UB's Environmental Network (EN) is hosting its final event this semester on Tuesday from 9 a.m. to 4 p.m. to showcase the endangered status of the native eastern hemlock trees.
"The eastern hemlock is one of the four dominant species of trees in our area; therefore, anything that threatens them also threatens the nature of our area ecosystems as we presently know them," said Kristina Blank, a junior environmental studies major and president of the EN.
Bicycles made by "Buffalo Blue Bike," a program run by the not-for-profit Green Options Buffalo organizations using donated bicycles and recycled parts, will be raffled off at the event. Raffle tickets are one for $1 or 10 for $5. Additionally, "Save our Hemlocks" wristbands will be sold.
"In the EN, we are concerned and want to do our part to protect our forests, so we are raising funds to donate to research efforts," Blank said. "The proceeds [from the wristbands and bicycle raffle] go to support research. Plus, wearing the bracelet will raise awareness. It's a really easy, cool way to be involved."
In an effort to showcase the interconnectedness of species, the EN will have the bird-friendly coffee Bird and Beans, one of the only companies of its kind. The migratory birds that call the Northeastern forests home must go elsewhere during the summer months to find better feeding grounds. However, industrial coffee farms have destroyed much of these forests. Birds and Beans supports small scale, local farmers and attempts to conserve the forests upon which migratory birds depend.
Matt Candeias, a senior biological sciences major and a member of the EN, articulated why the hemlock trees were under threat and thus the main focus of this event.
"The hemlock wooly adelgid is an invasive insect related to aphids that is killing massive stands of mature trees throughout the hemlocks' range," Candeias said. "Hemlocks like to grow in moist, shady areas, which means they are most often found in valleys near sources of water. They play a huge roll in filtering our drinking water. They provide habitat for countless other species and help prevent erosion."
According to Candeias, the only way to control adelgids on a large scale is by culturing two species of beetles that feed on the invasive insect throughout the year. However, this method is extremely expensive and allocating funding for such a project is difficult.
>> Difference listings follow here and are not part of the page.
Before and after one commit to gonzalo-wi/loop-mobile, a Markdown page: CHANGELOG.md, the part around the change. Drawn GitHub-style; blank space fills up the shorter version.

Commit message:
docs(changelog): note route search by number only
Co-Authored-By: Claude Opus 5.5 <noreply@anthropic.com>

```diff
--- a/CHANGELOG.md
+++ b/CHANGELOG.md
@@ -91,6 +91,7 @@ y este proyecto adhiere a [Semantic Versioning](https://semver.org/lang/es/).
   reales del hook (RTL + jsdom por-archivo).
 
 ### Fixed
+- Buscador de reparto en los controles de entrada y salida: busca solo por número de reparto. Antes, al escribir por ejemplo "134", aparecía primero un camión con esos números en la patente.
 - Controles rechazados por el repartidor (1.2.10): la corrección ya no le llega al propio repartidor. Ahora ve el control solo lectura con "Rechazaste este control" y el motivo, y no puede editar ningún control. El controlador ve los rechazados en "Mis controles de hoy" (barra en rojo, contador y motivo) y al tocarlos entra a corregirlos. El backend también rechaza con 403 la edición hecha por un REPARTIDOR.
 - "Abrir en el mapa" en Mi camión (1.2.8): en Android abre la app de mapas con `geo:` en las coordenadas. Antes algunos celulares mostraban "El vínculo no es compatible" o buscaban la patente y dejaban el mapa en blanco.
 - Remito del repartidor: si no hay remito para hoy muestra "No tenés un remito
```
Therefore, 100 percent of the EN's raised funds will be donated to fund the culturing of these beetles.
Stanley Radon, an interdisciplinary social sciences lecturer focusing on energy, environment and society, believes demonstrations of this kind can make the lives of individuals more meaningful.
"It's the little things that add up. Collectively, as a society of 300 million people in the United States, if we all did just a little bit every day ... turn off the lights, walk more, drive less, and also impart the information upon parents or children or your friends and family, it could make a huge impact on our daily routine and collectively the resources we use or don't use in this country," Radon said.
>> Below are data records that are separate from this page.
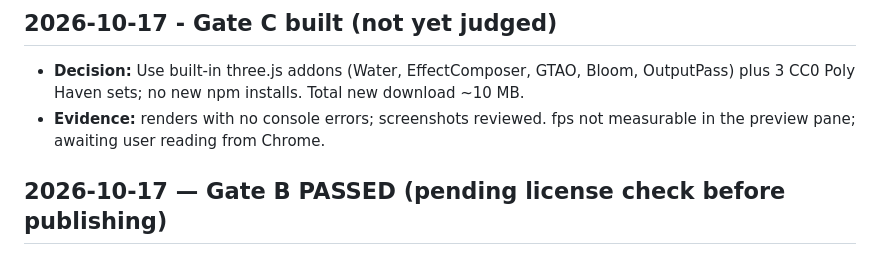
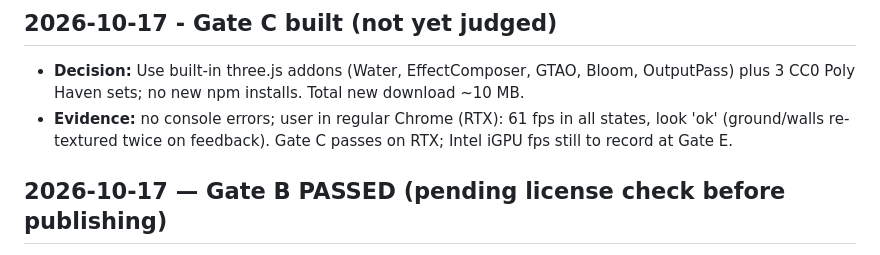
Before and after one commit to daphnoola-web/hannibal-game, a Markdown page: docs/decisions.md, the part around the change. Drawn GitHub-style.

```diff
--- a/docs/decisions.md
+++ b/docs/decisions.md
@@ -4,7 +4,7 @@ Newest first. Each entry: date, decision, why, evidence.
 
 ## 2026-10-17 - Gate C built (not yet judged)
 - **Decision:** Use built-in three.js addons (Water, EffectComposer, GTAO, Bloom, OutputPass) plus 3 CC0 Poly Haven sets; no new npm installs. Total new download ~10 MB.
-- **Evidence:** renders with no console errors; screenshots reviewed. fps not measurable in the preview pane; awaiting user reading from Chrome.
+- **Evidence:** no console errors; user in regular Chrome (RTX): 61 fps in all states, look 'ok' (ground/walls re-textured twice on feedback). Gate C passes on RTX; Intel iGPU fps still to record at Gate E.
 
 ## 2026-10-17 — Gate B PASSED (pending license check before publishing)
 - **Decision:** AI-generated character + building via Meshy, rigged/animated with Mixamo, is viable. Gate B passes on technical criteria: correct scale/pivot, idle/walk/run blending, ~2 MB per model, 60 fps in preview, collision with building works.
```
Also changed, not shown: docs/progress.md (+1 -0 lines).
The EN intends on continuing its mission next semester by revisiting their "Phase PVC Off of Campus" and "Save Our Hemlock" campaigns, participating in various volunteer activities and attending environmental seminars.